After all, with Republican victories in the November midterm elections, Christmas came early for the billionaires who poured money into the campaigns of successful GOP House and Senate candidates. And although a quid pro quo exchange of cash for legislation is still against the law, nudge nudge, as Supreme Court Justice John Roberts wrote in the McCutcheon case majority opinion, "Government regulation may not target the general gratitude a candidate may feel toward those who support him or his allies, or the political access such support may afford." So let the games begin.
The only problem, Bykowicz writes, is that there are "a lot of moneyed interests to consider, and sometimes they aren't pulling lawmakers in the same direction.
"What's a senator to do, for example, if the small-government Koch groups see a federal spending plan as too lavish while the U.S. Chamber of Commerce thinks of it as a win for business?
"Scott Reed, a top political adviser for the Chamber, had this take on donor expectations: 'We don't expect the candidates we endorsed to line up 100 percent with us, but we'd like to get them in the 80 percent range.'"
The Kochs "want their senators to be soldiers for less government spending," but the US Chamber "thinks Republicans should be prepared to fund infrastructure."
Meanwhile, casino magnate and megadonor Sheldon Adelson "wants to stop what he sees as the scourge of online gambling. He argues it's not about the bottom line for his international gambling empire, but rather it's an issue of morality because kids can get hooked on betting." Of course.
Black pastors in Mississippi who helped Republican Senator Thad Cochran win a tough primary fight last year want "better funding for historically black colleges and universities, policies that bring jobs to Mississippi and federal funding for workforce development" - but no attempt to repeal Obamacare.

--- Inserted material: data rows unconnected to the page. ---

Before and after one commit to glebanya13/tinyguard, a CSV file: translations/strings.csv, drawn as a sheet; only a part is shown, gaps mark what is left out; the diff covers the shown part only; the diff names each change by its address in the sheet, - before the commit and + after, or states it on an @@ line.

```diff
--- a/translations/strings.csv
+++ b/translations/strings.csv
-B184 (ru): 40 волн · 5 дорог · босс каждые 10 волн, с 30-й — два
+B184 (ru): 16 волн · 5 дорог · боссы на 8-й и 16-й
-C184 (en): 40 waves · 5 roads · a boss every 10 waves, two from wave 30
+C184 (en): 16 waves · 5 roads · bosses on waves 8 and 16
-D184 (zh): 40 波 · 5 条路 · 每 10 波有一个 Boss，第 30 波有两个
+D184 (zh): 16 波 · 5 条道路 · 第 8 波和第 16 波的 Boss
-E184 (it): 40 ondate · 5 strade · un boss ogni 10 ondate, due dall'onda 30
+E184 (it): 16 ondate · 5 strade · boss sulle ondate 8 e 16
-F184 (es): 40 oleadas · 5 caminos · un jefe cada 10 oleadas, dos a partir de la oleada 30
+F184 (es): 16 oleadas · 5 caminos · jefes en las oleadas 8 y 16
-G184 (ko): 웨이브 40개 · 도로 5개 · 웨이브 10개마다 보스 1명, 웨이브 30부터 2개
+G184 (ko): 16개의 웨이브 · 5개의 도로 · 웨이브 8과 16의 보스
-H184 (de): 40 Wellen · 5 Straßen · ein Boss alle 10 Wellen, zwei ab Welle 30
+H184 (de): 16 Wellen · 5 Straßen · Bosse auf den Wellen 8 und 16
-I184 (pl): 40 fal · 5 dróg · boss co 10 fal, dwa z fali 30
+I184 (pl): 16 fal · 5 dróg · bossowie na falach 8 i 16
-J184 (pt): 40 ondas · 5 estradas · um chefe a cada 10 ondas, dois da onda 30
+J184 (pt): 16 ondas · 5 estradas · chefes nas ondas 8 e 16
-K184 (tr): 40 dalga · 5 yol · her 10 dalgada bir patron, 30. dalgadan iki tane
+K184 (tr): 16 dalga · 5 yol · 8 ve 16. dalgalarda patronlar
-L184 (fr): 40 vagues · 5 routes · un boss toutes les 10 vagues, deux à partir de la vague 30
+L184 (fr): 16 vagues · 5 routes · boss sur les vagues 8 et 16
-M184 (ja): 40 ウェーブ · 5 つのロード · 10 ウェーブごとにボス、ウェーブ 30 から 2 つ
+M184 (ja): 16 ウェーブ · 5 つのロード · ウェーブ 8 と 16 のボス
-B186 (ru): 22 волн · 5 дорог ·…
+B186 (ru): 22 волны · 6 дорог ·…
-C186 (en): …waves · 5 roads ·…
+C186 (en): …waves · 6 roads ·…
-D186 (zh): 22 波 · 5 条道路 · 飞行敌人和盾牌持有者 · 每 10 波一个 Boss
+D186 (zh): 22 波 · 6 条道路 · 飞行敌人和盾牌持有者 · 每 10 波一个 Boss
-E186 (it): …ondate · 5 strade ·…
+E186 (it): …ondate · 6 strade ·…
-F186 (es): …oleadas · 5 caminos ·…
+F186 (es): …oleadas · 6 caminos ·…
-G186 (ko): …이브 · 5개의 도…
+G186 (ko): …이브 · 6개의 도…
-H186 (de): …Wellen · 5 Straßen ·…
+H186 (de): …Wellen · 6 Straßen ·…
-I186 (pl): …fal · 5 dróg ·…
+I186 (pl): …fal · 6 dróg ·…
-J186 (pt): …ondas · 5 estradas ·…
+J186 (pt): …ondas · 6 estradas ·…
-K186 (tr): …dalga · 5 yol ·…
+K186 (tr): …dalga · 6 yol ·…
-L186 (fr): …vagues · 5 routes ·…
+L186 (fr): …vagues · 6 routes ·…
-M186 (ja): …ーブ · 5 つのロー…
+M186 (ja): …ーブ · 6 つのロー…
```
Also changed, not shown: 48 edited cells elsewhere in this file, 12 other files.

And Big Energy is "after lawmakers to push back on President Barack Obama's new regulations limiting smog, which were seen as a direct hit on the coal industry."
It's quite a wish list, and standing toward the front of the line is Karl Rove and his Crossroads political groups, "driven less by ideology than by party politics...
"... The Crossroads enterprise spent $100 million on the 2014 races, according to American Crossroads President Steven Law, and wants more than anything to put the party in a good position for the 2016 presidential election...
"Crossroads wants to keep senators from doing politically damaging things that might cost seats or, worse, the presidency in 2016. To that end, Crossroads will spend much of 2015 providing Republican leaders with research to advise them how to broaden the party's appeal and what kinds of legislation voters would like to see."
Steven Law told Bykowicz, "Everyone we were helpful to has been very kind about letting us know they appreciated our role."
You can read her complete piece at the Bloomberg Politics website. Also check out the article she wrote a few days earlier with Bloomberg colleague Annie Linskey, a reminder of just how nice a return mega-rich contributors see on their investments. Among other wealthy donors mentioned, the two point in particular to Warren Buffett, Larry Ellison and Laurene Powell Jobs: "Three of the country's wealthiest political contributors each saw their net worth grow in 2014 by more than $3.7 billion, the entire cost of the midterm elections. And as the 2016 presidential election approaches, almost all of those donors have even more cash to burn."
And it's only January 6.